Mr. Dubrowski declined to say what the percentage is that GM uses now. "The current formula is complex and it's fair to say that it does represent a reduction in benefits," he said.
GM salaried employees hired on or after Jan. 1, 2001, who participate in GM's cash balance plan, will stop accruing future pay credits based on years of service and age. Instead, GM will contribute 4% of their annual base salary to their existing 401(k) plan beginning next Jan. 1.
Existing balances under the cash balance plan will continue to earn annual interest credits, he said.
Nancy Everett, chief investment officer of General Motors Asset Management, New York, which oversees the GM plans, referred calls to Mr. Dubrowski.
Ron Gebhardtsbauer, senior pension fellow at the American Academy of Actuaries, Washington, said a July 2003 decision by a U.S. District Court judge that said IBM Corp.'s cash balance plan discriminated against older workers caused "a lot of uncertainty with cash balance plans. It can be easier and safer for a corporation to switch to a 401(k). Congress has yet to clarify the (cash balance) rules."
Mr. Gebhardtsbauer said while he is unaware of how GM previously calculated its cash balance formula, 1.25% "isn't that bad."
Dallas Salisbury, president and chief executive officer of the Employee Benefit Research Institute, Washington, said: "In the good old days, the average was 1.5%, but surveys have indicated that it has come down. There is not an industry average, but I would say GM's reduction (to 1.25%) is not out of sync with what other companies are doing."
Mercer's Mr. McEvoy said modifying the benefit calculation "is one of the approaches a corporation could take, but it's not the most common. Most are going the DC route. It's much more prevalent these days to go the DC route than reducing the benefits formula."
"The concept of moving new employees to a DC plan is not unusual. What is unusual is that (GM is) revisiting it again," he said, referring to more changes being made five years after GM froze its defined benefit plan. "Maybe we will see more of this as time goes on."
The firm's latest moves will save the automaker $420 million in 2007. The changes are expected to reduce GM's pension liability by $1.6 billion annually, said Mr. Dubrowski. According to its most recent financial statement, at the end of 2005, its pension liability was $10.82 billion on an ongoing basis. GM contributed more than $3 billion to its pension funds in 2003. The plan was $3 billion overfunded at the end of 2004.

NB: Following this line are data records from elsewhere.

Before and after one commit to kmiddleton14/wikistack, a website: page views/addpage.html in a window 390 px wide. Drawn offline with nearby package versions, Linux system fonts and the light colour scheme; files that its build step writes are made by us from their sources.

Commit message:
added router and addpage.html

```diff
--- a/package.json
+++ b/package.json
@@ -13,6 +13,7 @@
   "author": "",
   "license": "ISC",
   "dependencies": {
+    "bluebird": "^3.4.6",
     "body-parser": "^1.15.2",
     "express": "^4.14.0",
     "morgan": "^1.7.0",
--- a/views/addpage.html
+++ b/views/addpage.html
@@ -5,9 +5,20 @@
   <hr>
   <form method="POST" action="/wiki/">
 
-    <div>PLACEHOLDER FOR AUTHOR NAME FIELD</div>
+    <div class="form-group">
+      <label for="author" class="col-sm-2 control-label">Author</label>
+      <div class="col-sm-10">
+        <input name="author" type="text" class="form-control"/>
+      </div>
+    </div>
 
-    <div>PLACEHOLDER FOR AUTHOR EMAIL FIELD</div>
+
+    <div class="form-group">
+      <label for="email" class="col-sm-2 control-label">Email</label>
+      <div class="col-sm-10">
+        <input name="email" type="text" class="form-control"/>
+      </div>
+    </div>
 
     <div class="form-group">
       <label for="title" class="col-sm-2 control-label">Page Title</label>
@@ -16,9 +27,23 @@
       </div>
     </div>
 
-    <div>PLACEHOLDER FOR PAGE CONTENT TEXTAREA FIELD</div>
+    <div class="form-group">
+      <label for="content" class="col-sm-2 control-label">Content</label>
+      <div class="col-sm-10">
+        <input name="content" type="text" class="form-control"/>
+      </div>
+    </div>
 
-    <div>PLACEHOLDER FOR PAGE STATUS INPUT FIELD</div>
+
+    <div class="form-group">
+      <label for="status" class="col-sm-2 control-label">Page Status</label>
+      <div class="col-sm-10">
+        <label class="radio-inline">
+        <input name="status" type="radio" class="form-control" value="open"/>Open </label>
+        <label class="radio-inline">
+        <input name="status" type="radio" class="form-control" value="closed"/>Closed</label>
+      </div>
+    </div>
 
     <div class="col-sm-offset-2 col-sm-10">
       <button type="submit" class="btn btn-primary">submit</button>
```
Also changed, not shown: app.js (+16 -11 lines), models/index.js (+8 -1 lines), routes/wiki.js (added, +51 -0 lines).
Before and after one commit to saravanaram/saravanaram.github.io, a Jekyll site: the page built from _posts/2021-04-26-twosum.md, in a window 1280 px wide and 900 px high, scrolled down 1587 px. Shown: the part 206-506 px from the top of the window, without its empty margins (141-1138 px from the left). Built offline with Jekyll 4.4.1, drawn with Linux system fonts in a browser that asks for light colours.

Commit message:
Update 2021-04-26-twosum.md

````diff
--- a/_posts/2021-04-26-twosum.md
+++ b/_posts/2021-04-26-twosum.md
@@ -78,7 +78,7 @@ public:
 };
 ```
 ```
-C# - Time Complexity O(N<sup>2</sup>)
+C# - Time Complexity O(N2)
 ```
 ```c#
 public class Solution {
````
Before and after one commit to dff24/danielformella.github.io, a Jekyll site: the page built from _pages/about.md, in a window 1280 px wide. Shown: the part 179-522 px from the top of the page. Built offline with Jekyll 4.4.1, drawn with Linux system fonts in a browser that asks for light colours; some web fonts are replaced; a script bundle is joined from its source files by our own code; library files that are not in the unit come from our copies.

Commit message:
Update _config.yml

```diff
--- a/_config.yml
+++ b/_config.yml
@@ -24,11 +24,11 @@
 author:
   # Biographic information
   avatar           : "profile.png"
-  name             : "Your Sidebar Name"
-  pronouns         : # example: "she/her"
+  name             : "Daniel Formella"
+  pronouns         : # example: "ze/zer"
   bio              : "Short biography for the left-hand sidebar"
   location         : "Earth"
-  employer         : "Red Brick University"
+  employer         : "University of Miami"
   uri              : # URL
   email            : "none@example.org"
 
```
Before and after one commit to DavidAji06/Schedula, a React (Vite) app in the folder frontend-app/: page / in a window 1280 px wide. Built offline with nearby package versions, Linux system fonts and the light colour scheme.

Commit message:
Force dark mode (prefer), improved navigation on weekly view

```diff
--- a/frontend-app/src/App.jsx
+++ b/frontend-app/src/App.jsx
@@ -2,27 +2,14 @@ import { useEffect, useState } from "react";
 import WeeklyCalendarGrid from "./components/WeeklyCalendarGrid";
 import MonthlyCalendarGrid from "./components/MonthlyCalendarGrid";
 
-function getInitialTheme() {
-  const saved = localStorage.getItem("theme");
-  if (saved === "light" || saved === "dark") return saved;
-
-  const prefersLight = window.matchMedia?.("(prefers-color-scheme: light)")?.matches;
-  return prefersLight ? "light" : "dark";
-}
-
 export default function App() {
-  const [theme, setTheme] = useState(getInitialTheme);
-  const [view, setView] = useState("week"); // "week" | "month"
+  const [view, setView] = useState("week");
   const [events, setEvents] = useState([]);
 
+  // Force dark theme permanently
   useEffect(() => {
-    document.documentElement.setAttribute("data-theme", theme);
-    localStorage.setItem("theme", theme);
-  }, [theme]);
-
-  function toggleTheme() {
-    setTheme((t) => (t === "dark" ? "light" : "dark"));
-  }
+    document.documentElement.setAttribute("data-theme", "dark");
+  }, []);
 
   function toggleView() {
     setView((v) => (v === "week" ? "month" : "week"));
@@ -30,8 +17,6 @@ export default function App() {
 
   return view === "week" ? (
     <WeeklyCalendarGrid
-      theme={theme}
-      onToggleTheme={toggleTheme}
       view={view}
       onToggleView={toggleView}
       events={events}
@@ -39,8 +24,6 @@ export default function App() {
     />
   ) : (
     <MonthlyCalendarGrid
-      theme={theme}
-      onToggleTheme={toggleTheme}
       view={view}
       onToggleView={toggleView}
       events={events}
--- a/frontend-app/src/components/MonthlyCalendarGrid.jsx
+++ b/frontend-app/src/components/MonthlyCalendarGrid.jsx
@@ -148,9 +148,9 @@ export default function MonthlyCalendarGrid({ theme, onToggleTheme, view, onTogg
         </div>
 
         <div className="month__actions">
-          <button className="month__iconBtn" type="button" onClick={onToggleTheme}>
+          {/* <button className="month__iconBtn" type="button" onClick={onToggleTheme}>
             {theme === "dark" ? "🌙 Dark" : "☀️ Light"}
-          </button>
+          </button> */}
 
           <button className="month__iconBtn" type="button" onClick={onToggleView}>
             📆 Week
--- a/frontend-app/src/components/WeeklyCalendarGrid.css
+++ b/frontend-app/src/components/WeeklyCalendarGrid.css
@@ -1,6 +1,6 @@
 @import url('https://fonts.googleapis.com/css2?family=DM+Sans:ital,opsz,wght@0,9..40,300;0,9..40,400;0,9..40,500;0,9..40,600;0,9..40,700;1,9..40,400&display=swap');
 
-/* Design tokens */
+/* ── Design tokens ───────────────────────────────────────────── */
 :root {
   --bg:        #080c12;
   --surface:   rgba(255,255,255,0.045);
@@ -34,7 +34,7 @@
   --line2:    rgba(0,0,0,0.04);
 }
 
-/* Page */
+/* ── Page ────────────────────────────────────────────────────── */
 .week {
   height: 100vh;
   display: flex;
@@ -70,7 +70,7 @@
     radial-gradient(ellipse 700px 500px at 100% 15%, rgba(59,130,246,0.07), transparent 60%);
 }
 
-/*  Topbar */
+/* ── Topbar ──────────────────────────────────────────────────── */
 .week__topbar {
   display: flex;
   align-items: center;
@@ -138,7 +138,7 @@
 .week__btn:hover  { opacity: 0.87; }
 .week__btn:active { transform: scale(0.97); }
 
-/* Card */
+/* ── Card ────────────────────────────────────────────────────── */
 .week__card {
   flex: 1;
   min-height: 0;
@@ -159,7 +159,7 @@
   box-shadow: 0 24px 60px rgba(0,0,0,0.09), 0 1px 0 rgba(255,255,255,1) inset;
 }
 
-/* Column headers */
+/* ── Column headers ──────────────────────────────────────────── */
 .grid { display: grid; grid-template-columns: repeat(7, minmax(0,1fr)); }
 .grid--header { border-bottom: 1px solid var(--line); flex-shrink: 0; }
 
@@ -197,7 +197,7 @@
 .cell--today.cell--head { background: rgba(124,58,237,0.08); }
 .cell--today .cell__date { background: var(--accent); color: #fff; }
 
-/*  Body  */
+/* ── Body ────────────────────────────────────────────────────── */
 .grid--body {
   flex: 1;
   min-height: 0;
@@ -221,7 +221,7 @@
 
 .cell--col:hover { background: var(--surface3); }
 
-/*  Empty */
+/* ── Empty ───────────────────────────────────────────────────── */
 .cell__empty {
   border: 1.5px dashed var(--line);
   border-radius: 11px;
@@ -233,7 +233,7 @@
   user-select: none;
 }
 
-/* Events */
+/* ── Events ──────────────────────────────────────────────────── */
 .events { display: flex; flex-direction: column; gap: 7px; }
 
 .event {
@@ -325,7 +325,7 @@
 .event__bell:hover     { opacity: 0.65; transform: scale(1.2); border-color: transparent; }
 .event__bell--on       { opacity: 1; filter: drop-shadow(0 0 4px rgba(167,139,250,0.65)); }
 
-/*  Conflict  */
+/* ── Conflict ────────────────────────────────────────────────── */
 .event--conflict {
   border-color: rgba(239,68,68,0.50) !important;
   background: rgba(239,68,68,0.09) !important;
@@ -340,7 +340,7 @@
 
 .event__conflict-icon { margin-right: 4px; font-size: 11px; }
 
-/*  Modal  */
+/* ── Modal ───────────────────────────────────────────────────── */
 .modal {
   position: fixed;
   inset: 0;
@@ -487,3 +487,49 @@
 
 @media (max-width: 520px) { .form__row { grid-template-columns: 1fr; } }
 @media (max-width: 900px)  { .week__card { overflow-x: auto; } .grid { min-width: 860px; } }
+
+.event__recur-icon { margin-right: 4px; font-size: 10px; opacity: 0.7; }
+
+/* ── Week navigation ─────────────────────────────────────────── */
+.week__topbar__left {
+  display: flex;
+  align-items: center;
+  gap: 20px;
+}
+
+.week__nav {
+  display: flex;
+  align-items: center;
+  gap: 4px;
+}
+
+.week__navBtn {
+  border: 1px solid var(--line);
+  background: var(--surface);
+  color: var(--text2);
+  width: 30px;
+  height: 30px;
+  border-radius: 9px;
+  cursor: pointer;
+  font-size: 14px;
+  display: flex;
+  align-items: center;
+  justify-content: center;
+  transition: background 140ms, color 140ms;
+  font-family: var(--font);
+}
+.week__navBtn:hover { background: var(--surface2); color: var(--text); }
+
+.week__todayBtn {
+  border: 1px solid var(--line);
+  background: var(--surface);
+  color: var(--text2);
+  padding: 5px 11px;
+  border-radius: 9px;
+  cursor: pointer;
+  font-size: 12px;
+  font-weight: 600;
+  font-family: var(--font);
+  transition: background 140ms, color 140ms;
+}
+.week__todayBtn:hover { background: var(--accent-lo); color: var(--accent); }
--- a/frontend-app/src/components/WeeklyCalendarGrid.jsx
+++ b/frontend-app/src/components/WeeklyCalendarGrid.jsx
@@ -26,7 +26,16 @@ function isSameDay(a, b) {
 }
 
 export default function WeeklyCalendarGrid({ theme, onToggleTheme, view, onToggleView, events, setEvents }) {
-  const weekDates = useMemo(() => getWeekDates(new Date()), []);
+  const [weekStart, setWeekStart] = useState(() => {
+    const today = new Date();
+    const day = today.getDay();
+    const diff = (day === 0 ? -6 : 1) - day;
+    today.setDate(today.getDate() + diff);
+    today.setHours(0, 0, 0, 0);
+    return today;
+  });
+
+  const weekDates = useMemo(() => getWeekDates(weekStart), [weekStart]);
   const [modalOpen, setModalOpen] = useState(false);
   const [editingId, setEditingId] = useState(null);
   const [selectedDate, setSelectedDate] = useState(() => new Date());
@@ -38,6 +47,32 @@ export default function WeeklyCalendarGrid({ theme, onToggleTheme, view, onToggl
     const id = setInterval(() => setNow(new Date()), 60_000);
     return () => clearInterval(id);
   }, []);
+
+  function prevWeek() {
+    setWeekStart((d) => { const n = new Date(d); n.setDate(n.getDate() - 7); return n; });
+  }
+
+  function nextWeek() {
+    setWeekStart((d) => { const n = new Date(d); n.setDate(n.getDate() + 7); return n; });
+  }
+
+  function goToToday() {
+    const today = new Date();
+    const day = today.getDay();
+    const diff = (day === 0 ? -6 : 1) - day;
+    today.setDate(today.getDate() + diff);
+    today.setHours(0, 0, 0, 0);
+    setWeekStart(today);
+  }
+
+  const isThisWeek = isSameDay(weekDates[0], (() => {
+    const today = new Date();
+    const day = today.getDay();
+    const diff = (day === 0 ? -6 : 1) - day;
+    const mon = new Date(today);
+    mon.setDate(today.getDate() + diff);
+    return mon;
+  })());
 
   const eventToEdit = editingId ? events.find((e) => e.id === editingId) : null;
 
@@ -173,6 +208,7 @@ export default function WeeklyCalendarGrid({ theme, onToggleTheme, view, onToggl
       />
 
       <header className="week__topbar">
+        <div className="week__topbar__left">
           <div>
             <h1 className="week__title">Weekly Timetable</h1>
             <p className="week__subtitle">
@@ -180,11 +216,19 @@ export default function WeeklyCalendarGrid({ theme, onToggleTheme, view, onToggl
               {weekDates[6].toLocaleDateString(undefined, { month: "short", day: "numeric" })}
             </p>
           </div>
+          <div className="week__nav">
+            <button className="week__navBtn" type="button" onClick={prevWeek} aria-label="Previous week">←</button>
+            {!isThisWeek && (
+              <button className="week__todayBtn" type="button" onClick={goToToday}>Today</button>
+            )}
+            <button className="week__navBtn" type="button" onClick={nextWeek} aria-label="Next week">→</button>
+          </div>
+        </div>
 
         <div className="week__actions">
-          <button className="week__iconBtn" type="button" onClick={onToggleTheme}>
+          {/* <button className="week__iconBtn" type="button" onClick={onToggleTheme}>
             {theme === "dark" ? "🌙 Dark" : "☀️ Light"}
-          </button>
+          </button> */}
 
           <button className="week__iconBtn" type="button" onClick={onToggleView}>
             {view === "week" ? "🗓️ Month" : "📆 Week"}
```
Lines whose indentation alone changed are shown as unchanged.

GM has $94 billion in global defined benefit assets, according to Mr. Dubrowski.